SOURCE MATERIAL:
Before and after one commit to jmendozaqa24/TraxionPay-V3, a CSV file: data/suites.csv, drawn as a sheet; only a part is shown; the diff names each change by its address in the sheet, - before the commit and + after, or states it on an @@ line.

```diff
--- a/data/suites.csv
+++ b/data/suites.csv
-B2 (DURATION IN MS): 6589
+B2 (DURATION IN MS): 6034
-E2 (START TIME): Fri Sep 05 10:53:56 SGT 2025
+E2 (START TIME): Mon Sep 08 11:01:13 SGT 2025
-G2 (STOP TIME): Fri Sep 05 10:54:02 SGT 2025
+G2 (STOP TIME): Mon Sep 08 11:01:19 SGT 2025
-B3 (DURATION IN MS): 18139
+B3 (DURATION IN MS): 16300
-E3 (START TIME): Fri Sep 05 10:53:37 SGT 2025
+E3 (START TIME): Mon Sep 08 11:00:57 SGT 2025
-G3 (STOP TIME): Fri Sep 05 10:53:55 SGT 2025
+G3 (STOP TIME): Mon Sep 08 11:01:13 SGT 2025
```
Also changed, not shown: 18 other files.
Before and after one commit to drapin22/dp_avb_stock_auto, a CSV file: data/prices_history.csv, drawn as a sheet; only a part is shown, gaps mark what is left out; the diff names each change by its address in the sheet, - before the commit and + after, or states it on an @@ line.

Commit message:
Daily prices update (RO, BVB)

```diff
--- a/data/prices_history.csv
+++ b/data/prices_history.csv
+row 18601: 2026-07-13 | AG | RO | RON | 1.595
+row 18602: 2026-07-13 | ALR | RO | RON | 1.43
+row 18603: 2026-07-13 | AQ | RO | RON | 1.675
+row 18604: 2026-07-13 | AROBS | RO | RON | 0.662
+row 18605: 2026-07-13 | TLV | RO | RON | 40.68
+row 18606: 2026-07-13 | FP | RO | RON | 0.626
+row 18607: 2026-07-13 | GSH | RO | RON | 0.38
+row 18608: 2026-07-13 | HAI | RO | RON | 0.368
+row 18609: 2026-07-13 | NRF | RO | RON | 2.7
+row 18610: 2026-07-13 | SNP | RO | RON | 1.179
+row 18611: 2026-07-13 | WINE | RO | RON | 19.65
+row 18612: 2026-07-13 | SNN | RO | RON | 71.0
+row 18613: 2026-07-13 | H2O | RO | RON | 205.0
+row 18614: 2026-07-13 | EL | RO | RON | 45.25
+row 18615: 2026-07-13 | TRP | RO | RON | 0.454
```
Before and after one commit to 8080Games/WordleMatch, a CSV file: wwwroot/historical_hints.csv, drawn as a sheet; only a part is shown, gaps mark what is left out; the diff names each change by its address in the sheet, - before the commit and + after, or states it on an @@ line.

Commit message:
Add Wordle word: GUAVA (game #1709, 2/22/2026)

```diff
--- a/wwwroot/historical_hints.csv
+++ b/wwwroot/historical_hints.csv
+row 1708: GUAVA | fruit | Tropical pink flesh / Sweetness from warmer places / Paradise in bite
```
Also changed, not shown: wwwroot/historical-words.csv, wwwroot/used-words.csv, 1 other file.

ACTIVITY: Your task is to reproduce the full listing exactly.

RESPONSE AREA:
Before and after one commit to jmendozaqa24/TraxionPay-V3, a CSV file: data/suites.csv, drawn as a sheet; only a part is shown; the diff names each change by its address in the sheet, - before the commit and + after, or states it on an @@ line.

```diff
--- a/data/suites.csv
+++ b/data/suites.csv
-B2 (DURATION IN MS): 6589
+B2 (DURATION IN MS): 6034
-E2 (START TIME): Fri Sep 05 10:53:56 SGT 2025
+E2 (START TIME): Mon Sep 08 11:01:13 SGT 2025
-G2 (STOP TIME): Fri Sep 05 10:54:02 SGT 2025
+G2 (STOP TIME): Mon Sep 08 11:01:19 SGT 2025
-B3 (DURATION IN MS): 18139
+B3 (DURATION IN MS): 16300
-E3 (START TIME): Fri Sep 05 10:53:37 SGT 2025
+E3 (START TIME): Mon Sep 08 11:00:57 SGT 2025
-G3 (STOP TIME): Fri Sep 05 10:53:55 SGT 2025
+G3 (STOP TIME): Mon Sep 08 11:01:13 SGT 2025
```
Also changed, not shown: 18 other files.
Before and after one commit to drapin22/dp_avb_stock_auto, a CSV file: data/prices_history.csv, drawn as a sheet; only a part is shown, gaps mark what is left out; the diff names each change by its address in the sheet, - before the commit and + after, or states it on an @@ line.

Commit message:
Daily prices update (RO, BVB)

```diff
--- a/data/prices_history.csv
+++ b/data/prices_history.csv
+row 18601: 2026-07-13 | AG | RO | RON | 1.595
+row 18602: 2026-07-13 | ALR | RO | RON | 1.43
+row 18603: 2026-07-13 | AQ | RO | RON | 1.675
+row 18604: 2026-07-13 | AROBS | RO | RON | 0.662
+row 18605: 2026-07-13 | TLV | RO | RON | 40.68
+row 18606: 2026-07-13 | FP | RO | RON | 0.626
+row 18607: 2026-07-13 | GSH | RO | RON | 0.38
+row 18608: 2026-07-13 | HAI | RO | RON | 0.368
+row 18609: 2026-07-13 | NRF | RO | RON | 2.7
+row 18610: 2026-07-13 | SNP | RO | RON | 1.179
+row 18611: 2026-07-13 | WINE | RO | RON | 19.65
+row 18612: 2026-07-13 | SNN | RO | RON | 71.0
+row 18613: 2026-07-13 | H2O | RO | RON | 205.0
+row 18614: 2026-07-13 | EL | RO | RON | 45.25
+row 18615: 2026-07-13 | TRP | RO | RON | 0.454
```
Before and after one commit to 8080Games/WordleMatch, a CSV file: wwwroot/historical_hints.csv, drawn as a sheet; only a part is shown, gaps mark what is left out; the diff names each change by its address in the sheet, - before the commit and + after, or states it on an @@ line.

Commit message:
Add Wordle word: GUAVA (game #1709, 2/22/2026)

```diff
--- a/wwwroot/historical_hints.csv
+++ b/wwwroot/historical_hints.csv
+row 1708: GUAVA | fruit | Tropical pink flesh / Sweetness from warmer places / Paradise in bite
```
Also changed, not shown: wwwroot/historical-words.csv, wwwroot/used-words.csv, 1 other file.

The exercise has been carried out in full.